What is very clear in this scenario is that the leaders who dismiss or demonise the problem-solvers severely limit their organisation and it’s growth. It’s been proven over and over. Critical voices which are divergent are vitally necessary for innovation. Despite allegiances and  employees who “have always done it this way.” Those in charge need to lend an ear to every single idea, even if it seems totally contrary to proven, old and reliable ways of dong things. Or put another way counter-intuitively to what has been the accepted practise. 

 

Now ask yourself: is our company culture such that an individual or a team can indeed speak up? Do they feel free to identify, highlight and pinpoint problems. Speak up and then conversely and are the management group open to hearing it and not defending nor deflecting? 

 

These supposed naysayers are as a matter of fact identifying opportunities for growth and innovation…but do you and your style of management see it in that light?

 

But how do you become a market leader if you do not challenge the status quo. How did Microsoft, Google and Apple become the leaders that they are today? By asking the uncomfortable questions, and then finding solutions for them.   

 

However, that brings another factor into play. Is your organisational leadership attuned to listening? What do they hear?
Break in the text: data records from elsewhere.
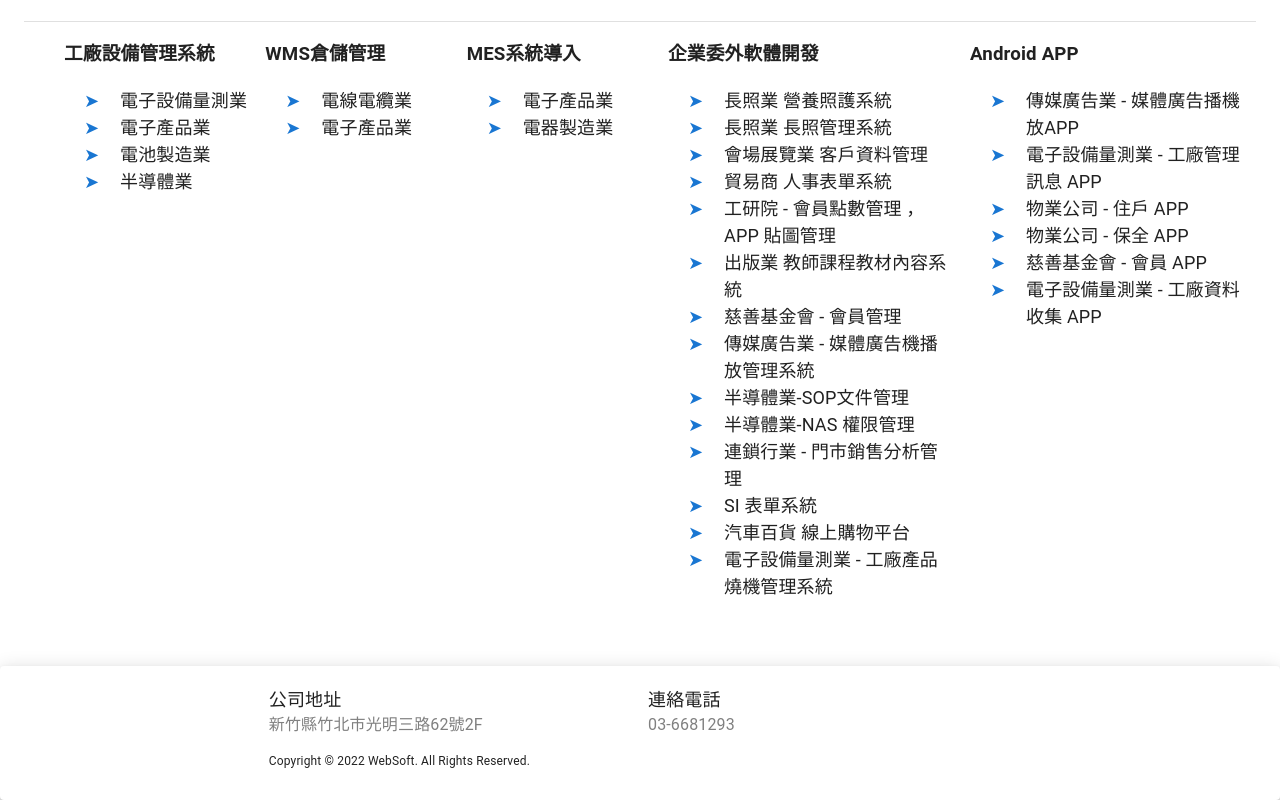
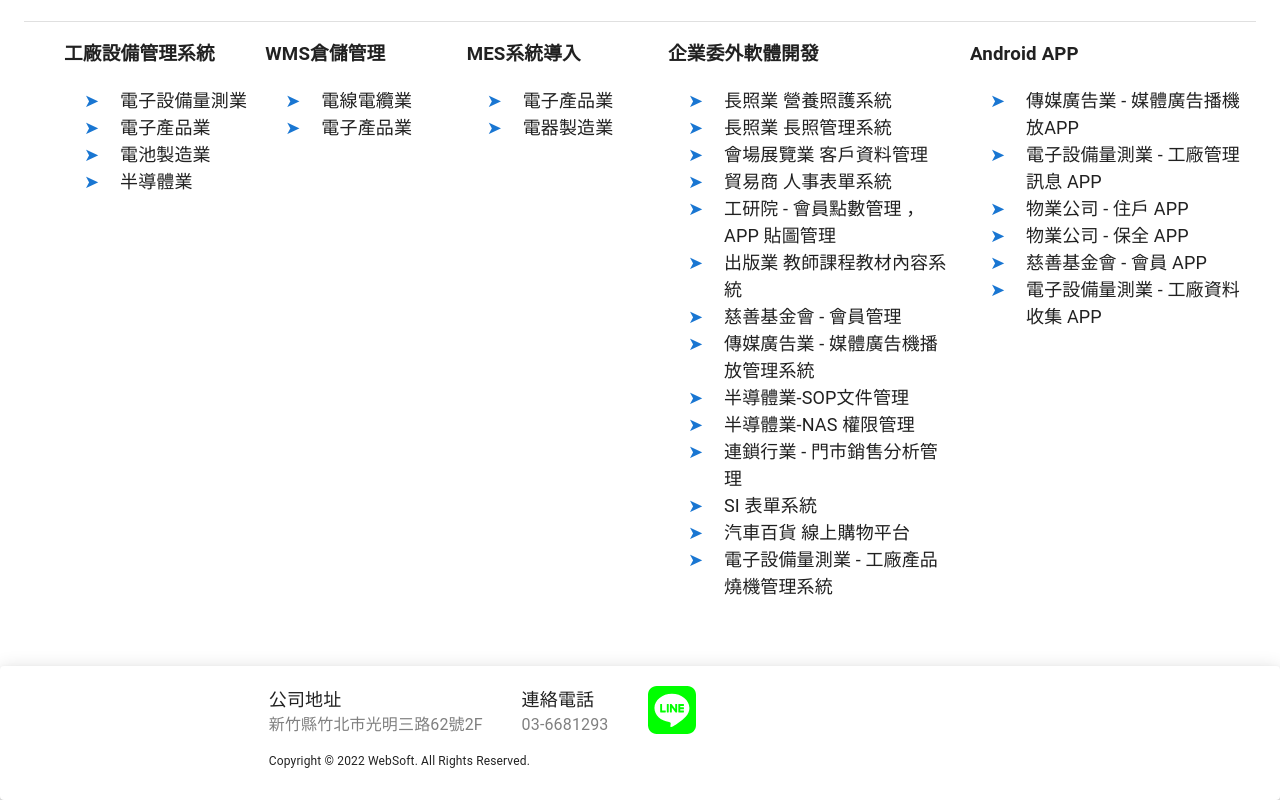
Before and after one commit to jordan1204/WebSoft-Site, a React (Create React App) app: page / in a window 1280 px wide. Shown: the part 913-1713 px from the top of the page. Built offline with nearby package versions, Linux system fonts and the light colour scheme.

Commit message:
feat:調整Line聯絡資訊icon的位置

```diff
--- a/src/Home/WMS/TechSpec.js
+++ b/src/Home/WMS/TechSpec.js
@@ -15,7 +15,7 @@ const TechSpec = ()=>{
         <Paper component="fieldset" elevation={1} sx={{marginTop:"50px",marginBottom:"25px",borderStyle:"none"}}>
             <legend className={classes.LegendText}>技術規格</legend>
             <div>
-                <img src={TechSpecObj.Src}/>
+                <img src={TechSpecObj.Src} alt={TechSpecObj.Alt}/>
             </div>
         </Paper>
     );
--- a/src/Layout/Footer.js
+++ b/src/Layout/Footer.js
@@ -3,6 +3,8 @@ import Grid from '@mui/material/Grid';
 import Paper from '@mui/material/Paper';
 import useMediaQuery from '@mui/material/useMediaQuery';
 import { useTheme } from '@mui/material/styles';
+import { FontAwesomeIcon } from '@fortawesome/react-fontawesome';
+import { faLine } from '@fortawesome/free-brands-svg-icons';
 
 const useStyles = makeStyles({
     Footer: {
@@ -41,7 +43,7 @@ const Footer = () => {
             <footer className={classes.Footer}>
                 <div style={matches ? { width: "60%",margin:"0 auto" } : {width:"100%"}}>
                     <Grid container>
-                        <Grid item xs={12} md={6}>
+                        <Grid item xs={12} md={4}>
                             <div className={classes.Address}>
                                 公司地址
                             </div>
@@ -49,13 +51,16 @@ const Footer = () => {
                                 新竹縣竹北市光明三路62號2F
                             </div>
                         </Grid>
-                        <Grid item xs={12} md={6}>
+                        <Grid item xs={12} md={2}>
                             <div className={classes.Phone}>
                                 連絡電話
                             </div>
                             <div className={classes.PhoneNumber}>
                                 03-6681293
                             </div>
+                        </Grid>
+                        <Grid item xs={6}>
+                            <a href="https://lin.ee/x4EtxPH" target="_blank" rel="noreferrer noopener"><FontAwesomeIcon icon={faLine} size="3x" color="#00ff00"/></a>
                         </Grid>
                     </Grid>
                     <div className={classes.CopyRight}>
--- a/src/ListGroups/Techs.js
+++ b/src/ListGroups/Techs.js
@@ -15,7 +15,7 @@ const TechGroups = [
     `,Img:[]},
     { Text: "Web API服務開發", Icon: <FontAwesomeIcon icon={faComment} size="7x" color="#1976d2"/>,Explanation:`Web api 是用來作為程式間交換資料用，ASP.NET Web API 是一個可擴展的框架，用於構建基於 HTTP 的服務，這些服務可以在不同平台上的不同應用程序中訪問，例如 web、windows、移動等。它的工作方式或多或少與 ASP.NET MVC Web 應用程序相同，除了它發送數據作為響應而不是 html 視圖。它類似於 web 服務或 WCF 服務，但例外是它只支持 HTTP 協議。
     對於Web API，目前公司主要是以RestFul API 為主，資料交換格式，可為Json 及XML 格式。
-    `,Img:[{Src:WebApi}]},
+    `,Img:[{Src:WebApi,Alt:"Web Api"}]},
     { Text: "C#應用程式開發", Icon: <FontAwesomeIcon icon={faCode} size="7x" color="#1976d2"/>,Explanation:`WinForm是.Net開發平台中對Windows Form的一種稱謂。.Net 為開發WinForm的應用程式提供了豐富的Class Library（類庫）。)。
     過往C#Winform 應用程式開發主要是著眼於設備介接，測試／資料接收／設備控制程式，個人電腦端 GUI操作程式。
     設備介接方面，有支援過設備接口為：RS232，RS485，USB，MODBUS，及ETHERNET等。
--- a/src/ListGroups/WMSs.js
+++ b/src/ListGroups/WMSs.js
@@ -9,7 +9,7 @@ const features = [{ Text: "多廠別多庫別功能。" },
 { Text: "包含物料拆併批、禁用物料管制、效期展延…等必備例外管理功能。" },
 { Text: "APP 及 響應式行動介面，可支援手機、平板、PDA…移動裝置。" }];
 
-const TechSpecObj = {Src:TechSpec};
+const TechSpecObj = {Src:TechSpec,Alt:"技術解說"};
 
 const AppDomain = [{ Text: "電子組裝業", InstanceList: [{ Text: "電腦" }, { Text: "PCBA" }, { Text: "電子相關產品" }] },
 { Text: "其他產業", InstanceList: [{ Text: "電線電纜" }, { Text: "食品原料" }, { Text: "化工" }] }];
--- a/src/TechApplication/TechExplanation.js
+++ b/src/TechApplication/TechExplanation.js
@@ -39,7 +39,7 @@ const TechExplanation = ({ legendtext, explanation,imgs }) => {
                 {explanation}
                 {
                 imgs.map(function(item,index){
-                    return <img key={index} src={item.Src} className={`${matches?classes.ImgMd:classes.ImgXs} ${classes.Img}`}/>
+                    return <img key={index} src={item.Src} alt={item.Alt} className={`${matches?classes.ImgMd:classes.ImgXs} ${classes.Img}`}/>
                 })
             }
             </p>
```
Is it a true reflection of what is being said? What is your capacity to hear the bad news as opposed to the good.

 

In a company culture where honest, truthful feedback is valued, when it is provided with the correct intentions, then there can be forward movement. The intention is a very important factor. If problems are pointed out due to office politics, points scoring off colleagues or to further careers at the risk of to others careers then it has to be interrogated. But good old, honest championing of problems and challenges can mean that change is embraced.

 

That the uncomfortable can open up new avenues of doing things and be innovative. There has to be defined processes because things change very quickly in our world. It’s dynamic and fluid and we all need to be teachable at all times.

 

In this course we address all of these challenges and prepare you and your company for the inevitable. Those Mavis’ of the world who challenge. The dissident voices who identify problems, speak up and push in the direction of solution and innovation.  Pushing limits.   

 

Those very people without whom one cannot grow into a formidable force. 
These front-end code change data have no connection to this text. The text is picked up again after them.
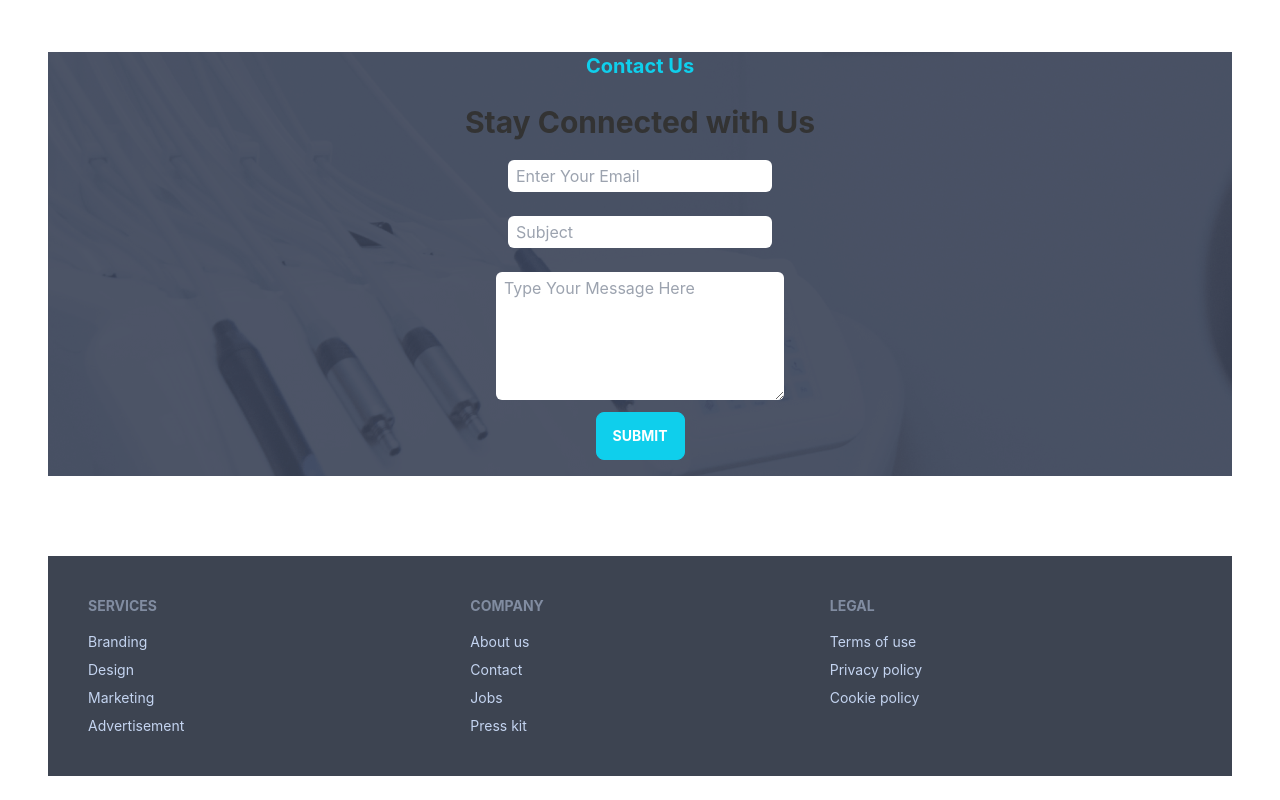
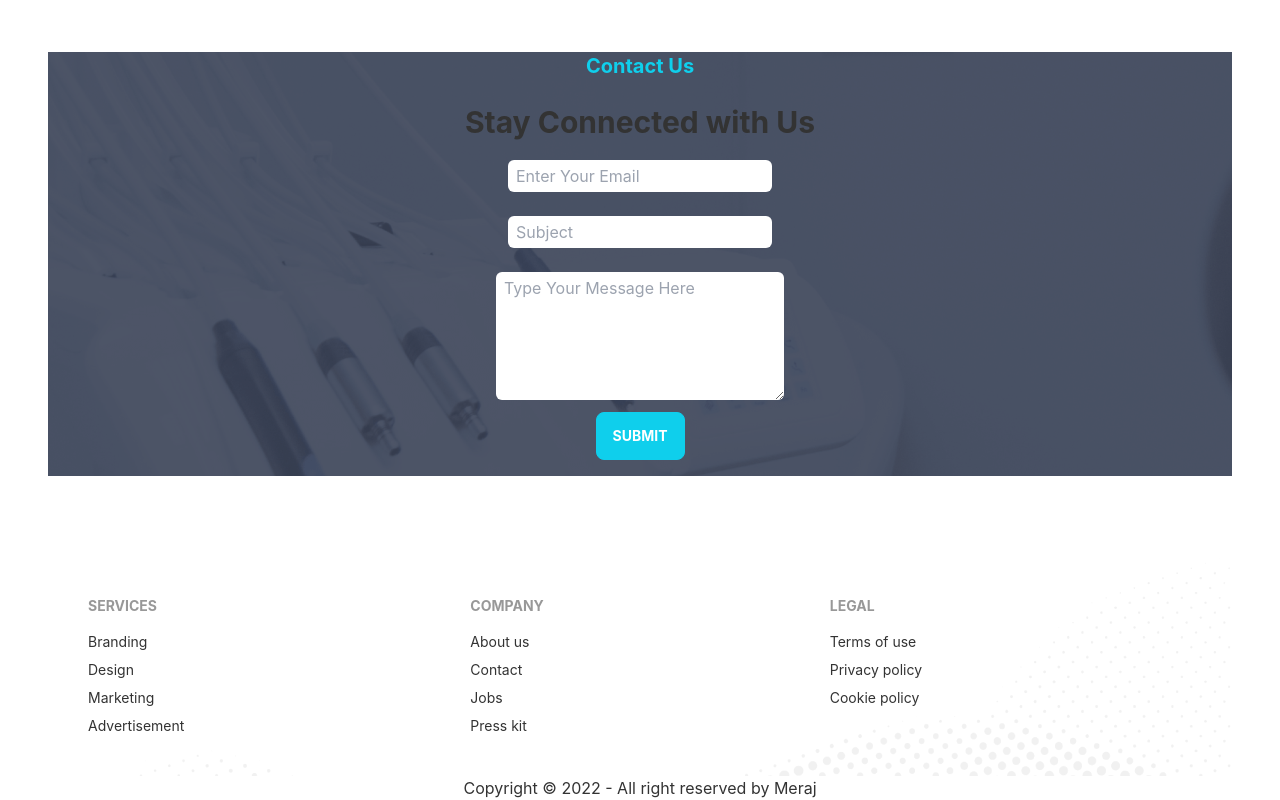
Before and after one commit to meraj191-35-2735/doctors-portal-client, a React (Create React App) app: page / in a window 1280 px wide. Shown: the part 3818-4618 px from the top of the page. Before the commit the page ends 4594 px from the top, so only its background shows below. Built offline with nearby package versions, Linux system fonts and the light colour scheme.

Commit message:
homepage done

```diff
--- a/src/Pages/Home/Footer.js
+++ b/src/Pages/Home/Footer.js
@@ -1,9 +1,14 @@
 import React from "react";
 import { Link } from "react-router-dom";
+import footerBg from "../../assets/images/footer.png";
 
 const Footer = () => {
   return (
-    <footer class="footer p-10 bg-neutral text-neutral-content mt-20">
+    <div>
+      <footer
+        style={{ background: `url(${footerBg})`, backgroundSize: "cover" }}
+        class="footer p-10 mt-20"
+      >
         <div>
           <span class="footer-title">Services</span>
           <Link to="/about">Branding</Link>
@@ -25,6 +30,10 @@ const Footer = () => {
           <Link to="/contactus">Cookie policy</Link>
         </div>
       </footer>
+      <div className="text-center pb-0 mb-0">
+        <p>Copyright © 2022 - All right reserved by Meraj</p>
+      </div>
+    </div>
   );
 };
 
```
Lines whose indentation alone changed are shown as unchanged.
Related 

Related 

Leadership: How to manage your business during Covid-19 Pandemic?

Leadership: How to manage your business during Covid-19 Pandemic?

Improve workplace relationships: How to turn negativity into positivity in the workplace.  

Improve workplace relationships: How to turn negativity into positivity in the workplace.